Many plants have great qualities for use with everything from medicinal purposes, to scenting candles and soaps, to flavoring foods, to making rooms and clothing smell good. If you’ve looked at the price of essential oils or tinctures, though, you’ve probably noticed that they tend to be quite expensive. Part of the cost has to do with how the active ingredients are removed from the plants. Without going into details about the different ways this is done commercially, you can save a substantial amount of money by making your own essential oils and tinctures. It isn’t even particularly hard to do. The difference between essential oils and tinctures While it isn’t true in all circumstances, essential oils are normally used outside of the body and tinctures are most often taken internally. Technically, the difference between the two is that essential oils have an oil base and tinctures have an alcohol base or more rarely, a water base. Although some plants shouldn’t be consumed, I make it a point to make sure that the essential oils that I make are edible. That is, I won’t make the oils out of plants that are dangerous to swallow. That doesn’t mean that the essential oil will always be great to eat, but it does mean that they won’t normally be dangerous if they are consumed. Because of that, the oil base that I use is olive oil. It doesn’t need to be high quality virgin or extra virgin olive oil. Less expensive olive Continue Reading →
Posted in herbal and home treatments and tagged aromas, flavors, homemade, making essential oils, making tinctures, medicinal, scents by rextrulove with 13 comments.
Lamb’s quarters (Chenopodium album) is an annual plant that is commonly thought of as a weed in lawns and gardens, however it is quite edible and flavorful. This is an edible weed that is another of the survival foods that people should appreciate more, rather than spending so much effort poisoning, pulling and otherwise trying to eradicate it from the yard. Lamb’s Quarters description This widespread plant is also called goosefoot, white goosefoot, wild spinach or pigweed. The latter designation is because it is a member of the pigweed family and because pigs enjoy the great flavor. The plant usually grows up to three feet tall, though normally less than this. Depending on the location and the growing conditions, it can get much taller, however. The leaves are green on top and whitish below. From a distance, this can give the plants a look as if dust has settled upon them. The leaves are broad at the base and taper to the end. The edges are usually smooth or toothed, though not normally deeply.

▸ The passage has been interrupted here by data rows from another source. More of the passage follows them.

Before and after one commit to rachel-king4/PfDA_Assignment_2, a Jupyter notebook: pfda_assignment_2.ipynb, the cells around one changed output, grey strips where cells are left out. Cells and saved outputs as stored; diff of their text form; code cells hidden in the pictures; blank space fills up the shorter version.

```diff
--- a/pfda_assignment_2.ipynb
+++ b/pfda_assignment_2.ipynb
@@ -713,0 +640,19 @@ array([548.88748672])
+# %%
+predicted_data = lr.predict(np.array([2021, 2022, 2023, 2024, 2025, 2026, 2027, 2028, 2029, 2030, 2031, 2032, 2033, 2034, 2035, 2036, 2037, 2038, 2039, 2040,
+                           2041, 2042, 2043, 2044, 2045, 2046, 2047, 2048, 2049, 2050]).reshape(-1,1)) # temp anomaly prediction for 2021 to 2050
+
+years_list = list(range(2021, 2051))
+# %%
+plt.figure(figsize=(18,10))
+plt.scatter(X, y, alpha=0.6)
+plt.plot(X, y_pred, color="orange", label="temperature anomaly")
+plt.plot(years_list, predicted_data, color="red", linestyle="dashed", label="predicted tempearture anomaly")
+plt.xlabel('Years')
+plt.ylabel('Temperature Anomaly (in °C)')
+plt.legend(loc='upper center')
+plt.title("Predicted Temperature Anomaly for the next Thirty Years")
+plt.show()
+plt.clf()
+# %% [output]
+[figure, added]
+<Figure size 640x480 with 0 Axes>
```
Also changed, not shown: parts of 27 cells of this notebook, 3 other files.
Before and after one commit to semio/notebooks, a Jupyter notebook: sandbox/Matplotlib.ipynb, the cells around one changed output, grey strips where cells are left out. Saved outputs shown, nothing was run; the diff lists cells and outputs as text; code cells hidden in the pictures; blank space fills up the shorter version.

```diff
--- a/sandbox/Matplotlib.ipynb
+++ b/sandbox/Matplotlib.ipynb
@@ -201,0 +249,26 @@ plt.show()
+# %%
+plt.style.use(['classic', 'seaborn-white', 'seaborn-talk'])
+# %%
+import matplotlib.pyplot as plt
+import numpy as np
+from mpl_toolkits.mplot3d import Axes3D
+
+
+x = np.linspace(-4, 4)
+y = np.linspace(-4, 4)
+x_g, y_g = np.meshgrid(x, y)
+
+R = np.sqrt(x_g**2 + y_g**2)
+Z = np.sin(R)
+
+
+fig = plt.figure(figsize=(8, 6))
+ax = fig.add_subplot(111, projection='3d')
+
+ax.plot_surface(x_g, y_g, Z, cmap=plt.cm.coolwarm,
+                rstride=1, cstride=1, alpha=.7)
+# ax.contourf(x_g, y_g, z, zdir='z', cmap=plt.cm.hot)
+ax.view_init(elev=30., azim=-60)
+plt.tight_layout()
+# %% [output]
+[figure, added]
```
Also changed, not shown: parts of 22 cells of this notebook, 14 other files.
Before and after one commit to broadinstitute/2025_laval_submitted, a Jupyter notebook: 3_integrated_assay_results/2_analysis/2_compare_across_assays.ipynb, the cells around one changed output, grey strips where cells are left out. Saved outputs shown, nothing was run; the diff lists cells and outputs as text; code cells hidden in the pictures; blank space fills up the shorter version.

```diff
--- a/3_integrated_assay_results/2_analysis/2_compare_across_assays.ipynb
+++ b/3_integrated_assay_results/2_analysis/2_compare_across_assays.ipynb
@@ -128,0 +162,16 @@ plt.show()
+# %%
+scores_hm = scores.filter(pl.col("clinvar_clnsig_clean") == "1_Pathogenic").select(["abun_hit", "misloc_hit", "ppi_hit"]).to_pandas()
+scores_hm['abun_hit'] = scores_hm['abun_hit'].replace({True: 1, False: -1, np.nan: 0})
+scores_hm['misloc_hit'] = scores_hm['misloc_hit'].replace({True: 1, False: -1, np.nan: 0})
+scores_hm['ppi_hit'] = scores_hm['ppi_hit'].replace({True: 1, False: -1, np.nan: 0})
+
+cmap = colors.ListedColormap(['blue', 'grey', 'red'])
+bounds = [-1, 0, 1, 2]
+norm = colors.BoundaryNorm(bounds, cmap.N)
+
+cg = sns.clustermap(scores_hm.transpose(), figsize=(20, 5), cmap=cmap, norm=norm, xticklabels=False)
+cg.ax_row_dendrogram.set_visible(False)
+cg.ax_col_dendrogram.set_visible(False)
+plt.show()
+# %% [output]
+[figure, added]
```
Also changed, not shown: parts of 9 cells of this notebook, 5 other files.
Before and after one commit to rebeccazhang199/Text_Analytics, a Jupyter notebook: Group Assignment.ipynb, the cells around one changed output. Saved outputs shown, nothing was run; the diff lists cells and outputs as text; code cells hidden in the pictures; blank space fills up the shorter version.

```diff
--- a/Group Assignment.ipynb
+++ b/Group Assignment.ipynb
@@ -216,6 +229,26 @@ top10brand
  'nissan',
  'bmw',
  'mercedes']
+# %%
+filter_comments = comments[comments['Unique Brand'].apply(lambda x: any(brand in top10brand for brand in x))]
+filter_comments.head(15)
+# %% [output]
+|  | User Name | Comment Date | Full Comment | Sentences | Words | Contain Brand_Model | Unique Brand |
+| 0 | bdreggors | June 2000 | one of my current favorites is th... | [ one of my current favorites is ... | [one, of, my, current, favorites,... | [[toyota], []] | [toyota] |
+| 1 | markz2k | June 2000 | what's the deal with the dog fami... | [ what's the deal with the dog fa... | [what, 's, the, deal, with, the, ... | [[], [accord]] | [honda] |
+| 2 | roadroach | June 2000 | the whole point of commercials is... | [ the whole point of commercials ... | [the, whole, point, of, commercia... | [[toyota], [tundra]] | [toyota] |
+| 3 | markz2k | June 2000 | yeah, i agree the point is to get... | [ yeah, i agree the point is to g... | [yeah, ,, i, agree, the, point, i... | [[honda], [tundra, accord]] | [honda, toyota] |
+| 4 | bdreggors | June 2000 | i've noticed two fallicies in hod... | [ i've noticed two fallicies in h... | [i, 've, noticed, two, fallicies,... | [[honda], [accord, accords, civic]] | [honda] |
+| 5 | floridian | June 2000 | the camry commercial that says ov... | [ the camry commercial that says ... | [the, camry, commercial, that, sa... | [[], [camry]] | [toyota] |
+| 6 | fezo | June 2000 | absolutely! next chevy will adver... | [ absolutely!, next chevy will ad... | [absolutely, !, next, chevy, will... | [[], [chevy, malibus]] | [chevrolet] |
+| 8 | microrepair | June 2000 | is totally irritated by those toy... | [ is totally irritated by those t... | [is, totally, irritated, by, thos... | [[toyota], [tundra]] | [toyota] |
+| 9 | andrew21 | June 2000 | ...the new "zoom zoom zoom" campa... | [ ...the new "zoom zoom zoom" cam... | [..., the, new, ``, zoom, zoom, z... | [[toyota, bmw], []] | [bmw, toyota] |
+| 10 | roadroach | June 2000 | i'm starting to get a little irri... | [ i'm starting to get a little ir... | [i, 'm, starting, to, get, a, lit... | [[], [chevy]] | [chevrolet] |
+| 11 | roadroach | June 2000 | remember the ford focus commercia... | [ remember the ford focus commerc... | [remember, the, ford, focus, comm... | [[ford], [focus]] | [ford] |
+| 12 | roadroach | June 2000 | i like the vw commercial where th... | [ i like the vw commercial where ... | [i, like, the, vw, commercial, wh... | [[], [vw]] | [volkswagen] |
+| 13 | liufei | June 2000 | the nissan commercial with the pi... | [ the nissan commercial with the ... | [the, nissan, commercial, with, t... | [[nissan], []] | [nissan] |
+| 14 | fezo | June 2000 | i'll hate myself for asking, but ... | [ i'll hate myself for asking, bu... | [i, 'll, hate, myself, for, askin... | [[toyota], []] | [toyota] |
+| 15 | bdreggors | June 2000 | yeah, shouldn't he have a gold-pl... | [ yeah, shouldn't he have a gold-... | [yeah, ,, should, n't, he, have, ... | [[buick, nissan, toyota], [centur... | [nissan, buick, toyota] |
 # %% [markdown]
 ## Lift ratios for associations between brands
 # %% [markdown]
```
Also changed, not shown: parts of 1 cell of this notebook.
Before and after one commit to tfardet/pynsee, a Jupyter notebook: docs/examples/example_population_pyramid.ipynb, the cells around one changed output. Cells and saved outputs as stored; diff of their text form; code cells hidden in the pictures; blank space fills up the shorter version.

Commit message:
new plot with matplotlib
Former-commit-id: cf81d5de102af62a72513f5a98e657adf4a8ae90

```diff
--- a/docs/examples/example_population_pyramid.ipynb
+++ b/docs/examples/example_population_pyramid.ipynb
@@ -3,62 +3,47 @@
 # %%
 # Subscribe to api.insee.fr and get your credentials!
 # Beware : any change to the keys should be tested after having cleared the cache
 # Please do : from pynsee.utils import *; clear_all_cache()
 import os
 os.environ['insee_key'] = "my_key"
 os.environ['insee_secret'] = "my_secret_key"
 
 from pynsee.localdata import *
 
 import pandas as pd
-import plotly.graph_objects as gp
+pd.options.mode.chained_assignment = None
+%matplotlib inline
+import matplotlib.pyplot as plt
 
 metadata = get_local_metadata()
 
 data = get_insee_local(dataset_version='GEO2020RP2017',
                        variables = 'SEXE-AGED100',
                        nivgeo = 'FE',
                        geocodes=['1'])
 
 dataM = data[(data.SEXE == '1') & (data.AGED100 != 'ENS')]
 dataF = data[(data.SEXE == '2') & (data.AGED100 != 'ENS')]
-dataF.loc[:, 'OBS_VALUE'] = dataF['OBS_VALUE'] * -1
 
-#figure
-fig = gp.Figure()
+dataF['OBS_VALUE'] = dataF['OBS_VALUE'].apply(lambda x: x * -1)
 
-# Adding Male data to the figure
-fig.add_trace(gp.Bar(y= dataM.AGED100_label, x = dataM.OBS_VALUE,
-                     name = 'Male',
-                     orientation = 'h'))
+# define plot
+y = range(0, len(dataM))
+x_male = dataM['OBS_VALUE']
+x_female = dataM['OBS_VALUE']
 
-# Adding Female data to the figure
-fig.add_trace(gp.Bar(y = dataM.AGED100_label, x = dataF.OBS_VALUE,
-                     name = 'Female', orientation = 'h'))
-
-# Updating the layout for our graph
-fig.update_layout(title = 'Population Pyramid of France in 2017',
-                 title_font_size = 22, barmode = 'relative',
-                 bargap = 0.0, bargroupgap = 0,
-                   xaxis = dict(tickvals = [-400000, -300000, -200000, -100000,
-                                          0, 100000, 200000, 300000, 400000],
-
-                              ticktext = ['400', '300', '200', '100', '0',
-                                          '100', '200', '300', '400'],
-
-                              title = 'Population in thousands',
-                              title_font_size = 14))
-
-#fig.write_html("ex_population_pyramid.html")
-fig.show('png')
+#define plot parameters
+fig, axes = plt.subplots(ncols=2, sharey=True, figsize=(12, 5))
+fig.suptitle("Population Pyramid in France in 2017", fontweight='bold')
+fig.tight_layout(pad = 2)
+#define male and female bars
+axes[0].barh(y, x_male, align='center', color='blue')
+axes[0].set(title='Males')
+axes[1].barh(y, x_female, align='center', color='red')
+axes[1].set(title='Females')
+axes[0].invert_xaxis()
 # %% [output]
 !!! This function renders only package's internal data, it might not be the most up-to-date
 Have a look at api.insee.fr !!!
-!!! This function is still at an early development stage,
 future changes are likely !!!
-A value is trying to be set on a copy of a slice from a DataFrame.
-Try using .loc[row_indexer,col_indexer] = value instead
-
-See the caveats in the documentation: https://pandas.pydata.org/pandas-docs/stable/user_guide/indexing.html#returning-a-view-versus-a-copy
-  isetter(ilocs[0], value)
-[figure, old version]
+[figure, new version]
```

The flowers are green, small, lack petals and there are a great number of them that grow tightly around the stem. Each plant is usually capable of producing in excess of 50,000 seeds. Lamb’s quarters is hardy and will grow in most locations that have reasonably good soil and sunlight. It withstands both cold and hot temperature and it is drought hardy. The white that is under the leaves is actually a waxy coating that waterproofs Continue Reading →
Posted in food and plants, herbal and home treatments and tagged edible plants, edible weeds, goosefoot, lamb's quarters, medicinal, pigweed, wild herbs by rextrulove with 5 comments.